• _Saved entries_:
=-=-=
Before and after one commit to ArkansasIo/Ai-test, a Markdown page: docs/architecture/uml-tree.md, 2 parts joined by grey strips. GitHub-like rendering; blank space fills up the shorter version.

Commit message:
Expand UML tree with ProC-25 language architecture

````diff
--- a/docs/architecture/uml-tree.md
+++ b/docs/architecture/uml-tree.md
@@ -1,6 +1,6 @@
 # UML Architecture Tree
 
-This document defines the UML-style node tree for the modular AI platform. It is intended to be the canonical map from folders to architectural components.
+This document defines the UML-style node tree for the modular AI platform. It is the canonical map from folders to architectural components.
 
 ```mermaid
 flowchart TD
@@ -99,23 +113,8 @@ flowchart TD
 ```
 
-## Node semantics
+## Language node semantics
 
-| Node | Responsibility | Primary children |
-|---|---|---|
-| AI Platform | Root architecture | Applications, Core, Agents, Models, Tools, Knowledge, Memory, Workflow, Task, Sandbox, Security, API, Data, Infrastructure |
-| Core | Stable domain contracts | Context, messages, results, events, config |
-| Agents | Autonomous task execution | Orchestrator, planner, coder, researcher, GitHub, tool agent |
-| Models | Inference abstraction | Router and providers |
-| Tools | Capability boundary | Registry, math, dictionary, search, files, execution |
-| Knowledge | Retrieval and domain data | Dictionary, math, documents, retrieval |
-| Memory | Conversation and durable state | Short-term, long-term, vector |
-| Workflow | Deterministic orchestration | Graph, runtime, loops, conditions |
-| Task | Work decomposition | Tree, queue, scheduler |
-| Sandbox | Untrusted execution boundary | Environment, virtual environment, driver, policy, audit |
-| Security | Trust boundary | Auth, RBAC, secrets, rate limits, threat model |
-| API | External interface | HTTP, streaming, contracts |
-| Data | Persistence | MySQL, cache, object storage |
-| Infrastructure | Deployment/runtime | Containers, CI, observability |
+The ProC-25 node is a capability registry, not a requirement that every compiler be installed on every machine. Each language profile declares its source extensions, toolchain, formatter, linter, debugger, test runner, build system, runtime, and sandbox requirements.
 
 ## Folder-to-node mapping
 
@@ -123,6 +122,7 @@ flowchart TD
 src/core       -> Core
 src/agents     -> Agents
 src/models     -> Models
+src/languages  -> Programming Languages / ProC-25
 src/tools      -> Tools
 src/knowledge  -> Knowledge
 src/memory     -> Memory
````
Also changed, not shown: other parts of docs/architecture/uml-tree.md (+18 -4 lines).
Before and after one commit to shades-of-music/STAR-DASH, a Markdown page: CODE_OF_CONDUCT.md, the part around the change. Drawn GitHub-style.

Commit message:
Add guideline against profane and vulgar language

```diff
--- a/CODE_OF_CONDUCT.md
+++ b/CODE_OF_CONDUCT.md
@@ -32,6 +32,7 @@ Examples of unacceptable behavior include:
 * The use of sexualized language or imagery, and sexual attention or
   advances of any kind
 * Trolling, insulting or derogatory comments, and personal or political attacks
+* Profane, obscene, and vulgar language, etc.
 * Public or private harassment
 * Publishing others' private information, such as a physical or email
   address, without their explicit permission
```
=-=-=
• _TASK ITEM_:
The result should be every line that contains "modular", copied from the entries.

• _SOLUTION TO THIS PROBLEM_:
-This document defines the UML-style node tree for the modular AI platform. It is intended to be the canonical map from folders to architectural components.
+This document defines the UML-style node tree for the modular AI platform. It is the canonical map from folders to architectural components.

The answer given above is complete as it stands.